Sunday 4 February 2018

My FPV gear

FPV Goggles, cameras and video transmitters.

I strongly recommend trying goggles on before you buy. They must suit your vision, Inter Pupilary Distance IPD and the shape of your face. Idealy I would like a bit more IPD and focus adjustment to suit my vision and big head. For normal reading I need +1.0 diopter glasses.

My goggles are  Aomway Commander V1S goggles Much cheaper than FatSharks but with a decent quality 16:9 picture and DVR recording. Supplied with excellent patch and cloverleaf antennas and the diversity receivers give great range. Range of 3km on 200mW is possible in perfect conditions.

In the single screen goggles I like the Headplay SE box.
I needed to fit the included RHO narrower view lenses to see the screen clearly.
Spectacular viewing experience but limited by the lack of diversity receivers. Supplied with an add-on DVR unit

My preferred antennas are 5.8GHz Right handed circular polarised Aomway  clover leaf

They come in SMA or RP-SMA connector style,  and you need to choose the correct style to match your goggles and video transmitter. SMA antennas have a prong, RP-SMA have a hole.

My preferred Video transmitter (VTx) is the TS5823L  Eachine 200mW 40ch TS5823L 
It is compact and has a single push button to select channels and a single digit LED display.
The wires are stiff and delicate so need to be handled carefully.

There is a TS5823S version with a 5V regulator onboard, but I found this produced diagonal lines in the FPV feed.

Antenna connector is RP-SMA

Video transmitters come in a variety of power ratings.
25mW for small park flying and racing
200mW for general FPV
600mW for longer range, but be aware this will cause more interference to others. Only use if no-one else is flying FPV nearby.

VTx connection
I solder on a female servo-style connector to the Red, Black and Yellow wires for Power, Ground and Video signal. The other two wires are for Audio which I don't use.

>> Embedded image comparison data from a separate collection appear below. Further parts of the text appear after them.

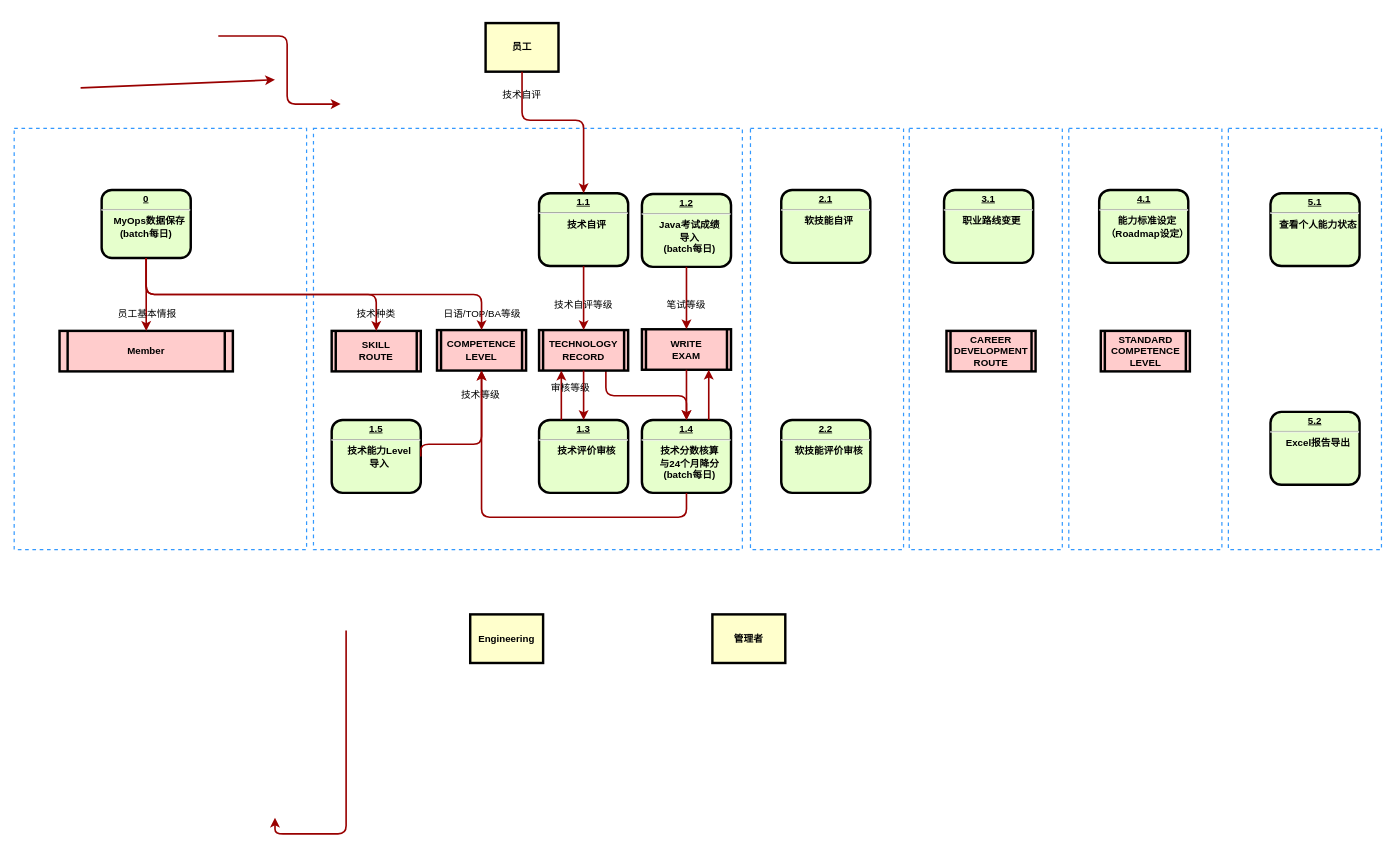
The draw.io diagram src/main/名称未設定ファイル.drawio in danferj/java_learn, before the edit. Source tidied: cells renumbered, new cells numbered last; positions are measured from the earlier drawing's top-left corner, leaving out a move shared by most shapes. Both pictures are drawn from the tidied source at 81%, with x=0, y=0 at pixel (14, 23).
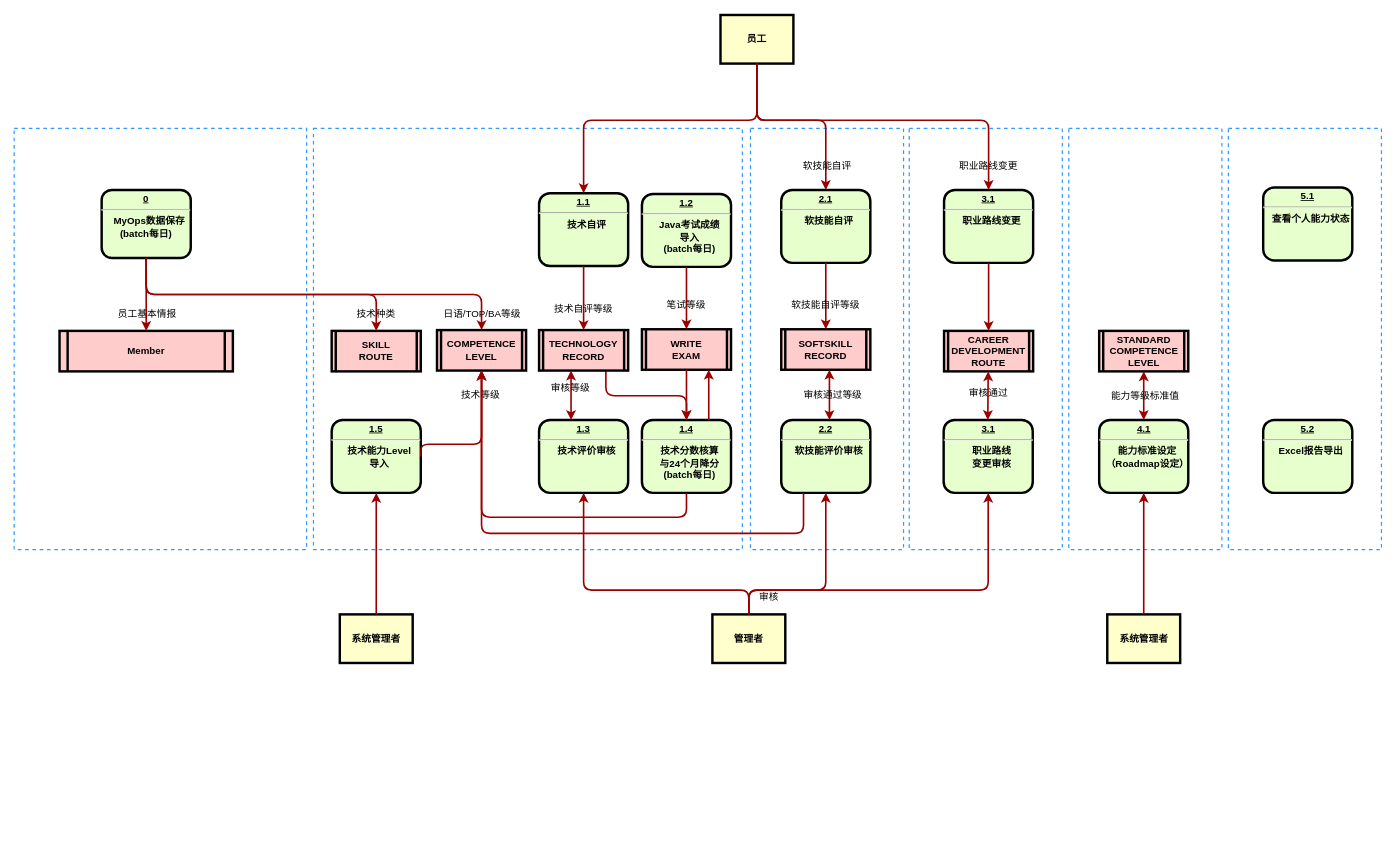
The same page after the edit.

Commit message (it also covers changes not shown here):
名称未設定ファイル.drawio を更新します

Unchanged cells that the change refers to:
```xml
<mxCell id="14" value="管理者" style="whiteSpace=wrap;align=center;verticalAlign=middle;fontStyle=1;strokeWidth=3;fillColor=#FFFFCC;" parent="1" vertex="1">
  <mxGeometry x="862" y="730" width="90" height="60" as="geometry" />
</mxCell>
<mxCell id="20" value="COMPETENCE&#10;LEVEL" style="shape=process;whiteSpace=wrap;align=center;verticalAlign=middle;size=0.0475;fontStyle=1;strokeWidth=3;fillColor=#FFCCCC;" parent="1" vertex="1">
  <mxGeometry x="522" y="379" width="110" height="50" as="geometry" />
</mxCell>
<mxCell id="28" value="&lt;p style=&quot;margin: 0px; margin-top: 4px; text-align: center; text-decoration: underline;&quot;&gt;1.3&lt;/p&gt;&lt;hr&gt;&lt;p style=&quot;margin: 0px; margin-left: 8px;&quot;&gt;技术评价审核&lt;/p&gt;" style="verticalAlign=middle;align=center;overflow=fill;fontSize=12;fontFamily=Helvetica;html=1;rounded=1;fontStyle=1;strokeWidth=3;fillColor=#E6FFCC;" parent="1" vertex="1">
  <mxGeometry x="648" y="490" width="110" height="90" as="geometry" />
</mxCell>
<mxCell id="30" value="&lt;p style=&quot;margin: 0px; margin-top: 4px; text-align: center; text-decoration: underline;&quot;&gt;&lt;strong&gt;2.2&lt;/strong&gt;&lt;/p&gt;&lt;hr&gt;&lt;p style=&quot;margin: 0px; margin-left: 8px;&quot;&gt;软技能评价审核&lt;/p&gt;" style="verticalAlign=middle;align=center;overflow=fill;fontSize=12;fontFamily=Helvetica;html=1;rounded=1;fontStyle=1;strokeWidth=3;fillColor=#E6FFCC;" parent="1" vertex="1">
  <mxGeometry x="947" y="490" width="110" height="90" as="geometry" />
</mxCell>
<mxCell id="31" value="&lt;p style=&quot;margin: 0px; margin-top: 4px; text-align: center; text-decoration: underline;&quot;&gt;&lt;strong&gt;2.1&lt;/strong&gt;&lt;/p&gt;&lt;hr&gt;&lt;p style=&quot;margin: 0px; margin-left: 8px;&quot;&gt;软技能自评&lt;/p&gt;" style="verticalAlign=middle;align=center;overflow=fill;fontSize=12;fontFamily=Helvetica;html=1;rounded=1;fontStyle=1;strokeWidth=3;fillColor=#E6FFCC;" parent="1" vertex="1">
  <mxGeometry x="947" y="206" width="110" height="90" as="geometry" />
</mxCell>
<mxCell id="32" value="&lt;p style=&quot;margin: 0px; margin-top: 4px; text-align: center; text-decoration: underline;&quot;&gt;1.5&lt;/p&gt;&lt;hr&gt;&lt;p style=&quot;margin: 0px; margin-left: 8px;&quot;&gt;技术能力Level&lt;/p&gt;&lt;p style=&quot;margin: 0px; margin-left: 8px;&quot;&gt;导入&lt;/p&gt;" style="verticalAlign=middle;align=center;overflow=fill;fontSize=12;fontFamily=Helvetica;html=1;rounded=1;fontStyle=1;strokeWidth=3;fillColor=#E6FFCC;" parent="1" vertex="1">
  <mxGeometry x="392" y="490" width="110" height="90" as="geometry" />
</mxCell>
<mxCell id="33" value="&lt;p style=&quot;margin: 0px; margin-top: 4px; text-align: center; text-decoration: underline;&quot;&gt;&lt;strong&gt;3.1&lt;/strong&gt;&lt;/p&gt;&lt;hr&gt;&lt;p style=&quot;margin: 0px; margin-left: 8px;&quot;&gt;职业路线变更&lt;/p&gt;" style="verticalAlign=middle;align=center;overflow=fill;fontSize=12;fontFamily=Helvetica;html=1;rounded=1;fontStyle=1;strokeWidth=3;fillColor=#E6FFCC;" parent="1" vertex="1">
  <mxGeometry x="1148" y="206" width="110" height="90" as="geometry" />
</mxCell>
<mxCell id="41" value="TECHNOLOGY&#10;RECORD" style="shape=process;whiteSpace=wrap;align=center;verticalAlign=middle;size=0.0475;fontStyle=1;strokeWidth=3;fillColor=#FFCCCC;" parent="1" vertex="1">
  <mxGeometry x="648" y="379" width="110" height="50" as="geometry" />
</mxCell>
```

The edit, as a diff of the source:
```diff
@@
+    <mxCell id="4" style="rounded=0;whiteSpace=wrap;html=1;fillColor=none;dashed=1;strokeColor=#3399FF;strokeWidth=1.5;align=left;" parent="1" vertex="1">
+      <mxGeometry x="1105" y="130" width="189" height="520" as="geometry" />
+    </mxCell>
@@
-    <mxCell id="4" style="rounded=0;whiteSpace=wrap;html=1;fillColor=none;dashed=1;strokeColor=#3399FF;strokeWidth=1.5;align=left;" parent="1" vertex="1">
-      <mxGeometry x="1105" y="130" width="189" height="520" as="geometry" />
-    </mxCell>
@@
     <mxCell id="9" value="员工" style="whiteSpace=wrap;align=center;verticalAlign=middle;fontStyle=1;strokeWidth=3;fillColor=#FFFFCC;" parent="1" vertex="1">
-      <mxGeometry x="582" width="90" height="60" as="geometry" />
+      <mxGeometry x="872" y="-10" width="90" height="60" as="geometry" />
     </mxCell>
@@
-    <mxCell id="15" value="Engineering" style="whiteSpace=wrap;align=center;verticalAlign=middle;fontStyle=1;strokeWidth=3;fillColor=#FFFFCC;" parent="1" vertex="1">
-      <mxGeometry x="563" y="730" width="90" height="60" as="geometry" />
-    </mxCell>
-    <mxCell id="16" style="edgeStyle=none;noEdgeStyle=1;strokeColor=#990000;strokeWidth=2;" parent="1" edge="1">
-      <mxGeometry relative="1" as="geometry">
-        <mxPoint x="82" y="80" as="sourcePoint" />
-        <mxPoint x="322" y="70" as="targetPoint" />
-      </mxGeometry>
-    </mxCell>
@@
-    <mxCell id="18" style="edgeStyle=elbowEdgeStyle;elbow=horizontal;strokeColor=#990000;strokeWidth=2;exitX=0.5;exitY=1;exitDx=0;exitDy=0;entryX=0.5;entryY=0;entryDx=0;entryDy=0;" parent="1" edge="1">
-      <mxGeometry relative="1" as="geometry">
-        <mxPoint x="252" y="16" as="sourcePoint" />
-        <mxPoint x="403" y="100" as="targetPoint" />
-        <Array as="points">
-          <mxPoint x="337" y="60" />
-        </Array>
-      </mxGeometry>
-    </mxCell>
@@
     <mxCell id="29" value="&lt;p style=&quot;margin: 0px; margin-top: 4px; text-align: center; text-decoration: underline;&quot;&gt;&lt;strong&gt;5.2&lt;/strong&gt;&lt;/p&gt;&lt;hr&gt;&lt;p style=&quot;margin: 0px; margin-left: 8px;&quot;&gt;Excel报告导出&lt;/p&gt;" style="verticalAlign=middle;align=center;overflow=fill;fontSize=12;fontFamily=Helvetica;html=1;rounded=1;fontStyle=1;strokeWidth=3;fillColor=#E6FFCC;" parent="1" vertex="1">
-      <mxGeometry x="1551" y="480" width="110" height="90" as="geometry" />
+      <mxGeometry x="1542" y="490" width="110" height="90" as="geometry" />
     </mxCell>
@@
     <mxCell id="34" value="&lt;p style=&quot;margin: 0px; margin-top: 4px; text-align: center; text-decoration: underline;&quot;&gt;&lt;strong&gt;4.1&lt;/strong&gt;&lt;/p&gt;&lt;hr&gt;&lt;p style=&quot;margin: 0px; margin-left: 8px;&quot;&gt;能力标准设定&lt;/p&gt;&lt;p style=&quot;margin: 0px; margin-left: 8px;&quot;&gt;（Roadmap设定）&lt;/p&gt;" style="verticalAlign=middle;align=center;overflow=fill;fontSize=12;fontFamily=Helvetica;html=1;rounded=1;fontStyle=1;strokeWidth=3;fillColor=#E6FFCC;" parent="1" vertex="1">
-      <mxGeometry x="1339.5" y="206" width="110" height="90" as="geometry" />
+      <mxGeometry x="1339.5" y="490" width="110" height="90" as="geometry" />
     </mxCell>
     <mxCell id="35" value="&lt;p style=&quot;margin: 0px; margin-top: 4px; text-align: center; text-decoration: underline;&quot;&gt;&lt;strong&gt;5.1&lt;/strong&gt;&lt;/p&gt;&lt;hr&gt;&lt;p style=&quot;margin: 0px; margin-left: 8px;&quot;&gt;查看个人能力状态&lt;/p&gt;" style="verticalAlign=middle;align=center;overflow=fill;fontSize=12;fontFamily=Helvetica;html=1;rounded=1;fontStyle=1;strokeWidth=3;fillColor=#E6FFCC;" parent="1" vertex="1">
-      <mxGeometry x="1551" y="210" width="110" height="90" as="geometry" />
+      <mxGeometry x="1542" y="203" width="110" height="90" as="geometry" />
     </mxCell>
@@
     <mxCell id="37" value="CAREER&#10;DEVELOPMENT&#10;ROUTE" style="shape=process;whiteSpace=wrap;align=center;verticalAlign=middle;size=0.0475;fontStyle=1;strokeWidth=3;fillColor=#FFCCCC;" parent="1" vertex="1">
-      <mxGeometry x="1151" y="380" width="110" height="50" as="geometry" />
+      <mxGeometry x="1148" y="380" width="110" height="50" as="geometry" />
     </mxCell>
     <mxCell id="38" value="STANDARD&#10;COMPETENCE&#10;LEVEL" style="shape=process;whiteSpace=wrap;align=center;verticalAlign=middle;size=0.0475;fontStyle=1;strokeWidth=3;fillColor=#FFCCCC;" parent="1" vertex="1">
-      <mxGeometry x="1341.5" y="380" width="110" height="50" as="geometry" />
+      <mxGeometry x="1339.5" y="380" width="110" height="50" as="geometry" />
     </mxCell>
@@
-    <mxCell id="43" style="edgeStyle=elbowEdgeStyle;elbow=vertical;strokeColor=#990000;strokeWidth=2;exitX=0.5;exitY=1;exitDx=0;exitDy=0;entryX=0.471;entryY=1;entryDx=0;entryDy=0;entryPerimeter=0;" parent="1" edge="1">
-      <mxGeometry relative="1" as="geometry">
-        <mxPoint x="409.8" y="750" as="sourcePoint" />
-        <mxPoint x="322" y="981" as="targetPoint" />
-        <Array as="points">
-          <mxPoint x="228.8" y="1001" />
-          <mxPoint x="378.8" y="962" />
-        </Array>
-      </mxGeometry>
-    </mxCell>
-    <mxCell id="44" style="edgeStyle=none;noEdgeStyle=1;strokeColor=#990000;strokeWidth=2;exitX=0.75;exitY=1;exitDx=0;exitDy=0;entryX=0.75;entryY=0;entryDx=0;entryDy=0;" parent="1" edge="1">
-      <mxGeometry relative="1" as="geometry">
-        <mxPoint x="703" y="429" as="sourcePoint" />
-        <mxPoint x="703" y="490" as="targetPoint" />
-      </mxGeometry>
-    </mxCell>
-    <mxCell id="45" style="edgeStyle=none;noEdgeStyle=1;strokeColor=#990000;strokeWidth=2;exitX=0.25;exitY=0;exitDx=0;exitDy=0;entryX=0.25;entryY=1;entryDx=0;entryDy=0;" parent="1" edge="1" source="28" target="41">
-      <mxGeometry relative="1" as="geometry" />
+    <mxCell id="45" style="edgeStyle=none;noEdgeStyle=1;strokeColor=#990000;strokeWidth=2;exitX=0.25;exitY=0;exitDx=0;exitDy=0;entryX=0.25;entryY=1;entryDx=0;entryDy=0;startArrow=classic;startFill=1;" parent="1" edge="1">
+      <mxGeometry relative="1" as="geometry">
+        <mxPoint x="687.5" y="490" as="sourcePoint" />
+        <mxPoint x="687.5" y="429" as="targetPoint" />
+      </mxGeometry>
     </mxCell>
@@
     <mxCell id="50" value="技术自评等级" style="text;spacingTop=-5;align=center;" parent="1" vertex="1">
-      <mxGeometry x="688" y="339" width="30" height="20" as="geometry" />
+      <mxGeometry x="688" y="344" width="30" height="20" as="geometry" />
     </mxCell>
@@
+    <mxCell id="55" value="SOFTSKILL&#10;RECORD" style="shape=process;whiteSpace=wrap;align=center;verticalAlign=middle;size=0.0475;fontStyle=1;strokeWidth=3;fillColor=#FFCCCC;" parent="1" vertex="1">
+      <mxGeometry x="947" y="378" width="110" height="50" as="geometry" />
+    </mxCell>
+    <mxCell id="56" style="edgeStyle=none;noEdgeStyle=1;strokeColor=#990000;strokeWidth=2;exitX=0.5;exitY=1;exitDx=0;exitDy=0;" parent="1" edge="1" source="31" target="55">
+      <mxGeometry relative="1" as="geometry" />
+    </mxCell>
+    <mxCell id="57" value="软技能自评等级" style="text;spacingTop=-5;align=center;" parent="1" vertex="1">
+      <mxGeometry x="987" y="339" width="30" height="20" as="geometry" />
+    </mxCell>
+    <mxCell id="58" style="edgeStyle=elbowEdgeStyle;elbow=vertical;strokeColor=#990000;strokeWidth=2;exitX=0.5;exitY=1;exitDx=0;exitDy=0;" parent="1" edge="1" source="9" target="31">
+      <mxGeometry relative="1" as="geometry">
+        <Array as="points">
+          <mxPoint x="922" y="120" />
+        </Array>
+      </mxGeometry>
+    </mxCell>
+    <mxCell id="59" value="软技能自评" style="text;spacingTop=-5;align=center;" parent="1" vertex="1">
+      <mxGeometry x="989" y="168" width="30" height="20" as="geometry" />
+    </mxCell>
+    <mxCell id="60" style="edgeStyle=elbowEdgeStyle;elbow=vertical;strokeColor=#990000;strokeWidth=2;exitX=0.5;exitY=1;exitDx=0;exitDy=0;entryX=0.5;entryY=0;entryDx=0;entryDy=0;" parent="1" edge="1" source="9" target="33">
+      <mxGeometry relative="1" as="geometry">
+        <Array as="points">
+          <mxPoint x="922" y="120" />
+        </Array>
+      </mxGeometry>
+    </mxCell>
+    <mxCell id="61" value="职业路线变更" style="text;spacingTop=-5;align=center;" parent="1" vertex="1">
+      <mxGeometry x="1188" y="168" width="30" height="20" as="geometry" />
+    </mxCell>
+    <mxCell id="62" style="edgeStyle=none;noEdgeStyle=1;strokeColor=#990000;strokeWidth=2;exitX=0.5;exitY=1;exitDx=0;exitDy=0;entryX=0.5;entryY=0;entryDx=0;entryDy=0;" parent="1" edge="1" source="33" target="37">
+      <mxGeometry relative="1" as="geometry" />
+    </mxCell>
+    <mxCell id="63" value="&lt;p style=&quot;margin: 0px; margin-top: 4px; text-align: center; text-decoration: underline;&quot;&gt;&lt;strong&gt;3.1&lt;/strong&gt;&lt;/p&gt;&lt;hr&gt;&lt;p style=&quot;margin: 0px; margin-left: 8px;&quot;&gt;职业路线&lt;/p&gt;&lt;p style=&quot;margin: 0px; margin-left: 8px;&quot;&gt;变更审核&lt;/p&gt;" style="verticalAlign=middle;align=center;overflow=fill;fontSize=12;fontFamily=Helvetica;html=1;rounded=1;fontStyle=1;strokeWidth=3;fillColor=#E6FFCC;" parent="1" vertex="1">
+      <mxGeometry x="1147.5" y="490" width="110" height="90" as="geometry" />
+    </mxCell>
+    <mxCell id="64" style="edgeStyle=elbowEdgeStyle;elbow=vertical;strokeColor=#990000;strokeWidth=2;exitX=0.5;exitY=0;exitDx=0;exitDy=0;entryX=0.5;entryY=1;entryDx=0;entryDy=0;" parent="1" edge="1" source="14" target="28">
+      <mxGeometry relative="1" as="geometry">
+        <Array as="points">
+          <mxPoint x="762" y="700" />
+        </Array>
+      </mxGeometry>
+    </mxCell>
+    <mxCell id="65" style="edgeStyle=elbowEdgeStyle;elbow=vertical;strokeColor=#990000;strokeWidth=2;exitX=0.5;exitY=0;exitDx=0;exitDy=0;entryX=0.5;entryY=1;entryDx=0;entryDy=0;" parent="1" edge="1" source="14" target="30">
+      <mxGeometry relative="1" as="geometry">
+        <Array as="points">
+          <mxPoint x="1002" y="700" />
+          <mxPoint x="762" y="700" />
+        </Array>
+      </mxGeometry>
+    </mxCell>
+    <mxCell id="66" style="edgeStyle=elbowEdgeStyle;elbow=vertical;strokeColor=#990000;strokeWidth=2;entryX=0.5;entryY=1;entryDx=0;entryDy=0;exitX=0.5;exitY=0;exitDx=0;exitDy=0;" parent="1" edge="1" source="14" target="63">
+      <mxGeometry relative="1" as="geometry">
+        <Array as="points">
+          <mxPoint x="1082" y="700" />
+          <mxPoint x="762" y="700" />
+        </Array>
+      </mxGeometry>
+    </mxCell>
+    <mxCell id="67" value="系统管理者" style="whiteSpace=wrap;align=center;verticalAlign=middle;fontStyle=1;strokeWidth=3;fillColor=#FFFFCC;" parent="1" vertex="1">
+      <mxGeometry x="1349.5" y="730" width="90" height="60" as="geometry" />
+    </mxCell>
+    <mxCell id="68" value="系统管理者" style="whiteSpace=wrap;align=center;verticalAlign=middle;fontStyle=1;strokeWidth=3;fillColor=#FFFFCC;" parent="1" vertex="1">
+      <mxGeometry x="402" y="730" width="90" height="60" as="geometry" />
+    </mxCell>
+    <mxCell id="69" style="edgeStyle=none;noEdgeStyle=1;strokeColor=#990000;strokeWidth=2;exitX=0.5;exitY=0;exitDx=0;exitDy=0;entryX=0.5;entryY=1;entryDx=0;entryDy=0;" parent="1" edge="1" source="68" target="32">
+      <mxGeometry relative="1" as="geometry" />
+    </mxCell>
+    <mxCell id="70" style="edgeStyle=none;noEdgeStyle=1;strokeColor=#990000;strokeWidth=2;exitX=0.5;exitY=0;exitDx=0;exitDy=0;entryX=0.5;entryY=1;entryDx=0;entryDy=0;" parent="1" edge="1" source="67" target="34">
+      <mxGeometry relative="1" as="geometry" />
+    </mxCell>
+    <mxCell id="71" style="edgeStyle=none;noEdgeStyle=1;strokeColor=#990000;strokeWidth=2;entryX=0.5;entryY=1;entryDx=0;entryDy=0;startArrow=classic;startFill=1;" parent="1" edge="1" source="34" target="38">
+      <mxGeometry relative="1" as="geometry" />
+    </mxCell>
+    <mxCell id="72" style="edgeStyle=none;noEdgeStyle=1;strokeColor=#990000;strokeWidth=2;exitX=0.75;exitY=0;exitDx=0;exitDy=0;entryX=0.75;entryY=1;entryDx=0;entryDy=0;startArrow=classic;startFill=1;" parent="1" edge="1">
+      <mxGeometry relative="1" as="geometry">
+        <mxPoint x="1006.5" y="490" as="sourcePoint" />
+        <mxPoint x="1006.5" y="428" as="targetPoint" />
+      </mxGeometry>
+    </mxCell>
+    <mxCell id="73" value="审核通过等级" style="text;spacingTop=-5;align=center;" parent="1" vertex="1">
+      <mxGeometry x="996" y="450" width="30" height="20" as="geometry" />
+    </mxCell>
+    <mxCell id="74" style="edgeStyle=none;noEdgeStyle=1;strokeColor=#990000;strokeWidth=2;exitX=0.25;exitY=1;exitDx=0;exitDy=0;entryX=0.25;entryY=0;entryDx=0;entryDy=0;startArrow=classic;startFill=1;" parent="1" edge="1">
+      <mxGeometry relative="1" as="geometry">
+        <mxPoint x="1202.5" y="430" as="sourcePoint" />
+        <mxPoint x="1202" y="490" as="targetPoint" />
+      </mxGeometry>
+    </mxCell>
-    <mxCell id="54" value="技术自评" style="text;spacingTop=-5;align=center;" parent="1" vertex="1">
-      <mxGeometry x="612" y="80" width="30" height="20" as="geometry" />
+    <mxCell id="54" value="审核" style="text;spacingTop=-5;align=center;" parent="1" vertex="1">
+      <mxGeometry x="917" y="700" width="30" height="20" as="geometry" />
     </mxCell>
+    <mxCell id="75" value="审核通过" style="text;spacingTop=-5;align=center;" parent="1" vertex="1">
+      <mxGeometry x="1188" y="448" width="30" height="20" as="geometry" />
+    </mxCell>
+    <mxCell id="76" value="能力等级标准值" style="text;spacingTop=-5;align=center;" parent="1" vertex="1">
+      <mxGeometry x="1381.5" y="452" width="30" height="20" as="geometry" />
+    </mxCell>
+    <mxCell id="77" style="edgeStyle=elbowEdgeStyle;elbow=horizontal;strokeColor=#990000;strokeWidth=2;exitX=0.25;exitY=1;exitDx=0;exitDy=0;entryX=0.5;entryY=1;entryDx=0;entryDy=0;" parent="1" edge="1" source="30" target="20">
+      <mxGeometry relative="1" as="geometry">
+        <Array as="points">
+          <mxPoint x="802" y="630" />
+        </Array>
+      </mxGeometry>
+    </mxCell>
```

I like a dedicated FPV camera like the Runcam Sparrow or Eagle 2 Pro. They are both swappable from 16:9 to 4:3 aspect ratio and have wide dynamic range and battery voltage displayed on screen.

My latest favourite camera is the Runcam Phoenix 2. It's a lot smaller and cheaper than the Eagle but with great image quality.  It doesn't have OSD voltage.

It is possible to use the TV out signal from an HD camera like a Mobius or GoPro, but it is not as safe as a stand alone FPV camera. Any issues with the HD camera recording or battery could interfere with your FPV view.

More information on that here - Other FPV cameras 

To connect the camera to the VTx I solder on a male servo-style connector to the +V, Ground and Yellow. If the camera also has Voltage display capability I connect the Voltage sensor wire to directly to the Red +V wire so I can see the flight battery voltage on screen.

The camera and VTx can be safely powered from the 3S or 4S flight battery. I use a servo style Y lead with one end changed to a female balance plug (3S or 4S as required) for power. The Y lead provides flight battery voltage to the camera and VTx as well as passing the video signal from the camera to the VTx

For a swappable FPV rig I use heat bent PVC plastic to make up a small mount.

This compact FPV backpack can be mounted with tape or velcro on to any plane.

All of this gear is available from Banggood via the links above, and these category links
BANGGOOD website


  1. Good tips. I think from now on im going to only get fpv cameras that have built in osd for voltage display. saves a lot of fiddling around.

    1. That's right Nathan, it's all you need most of the time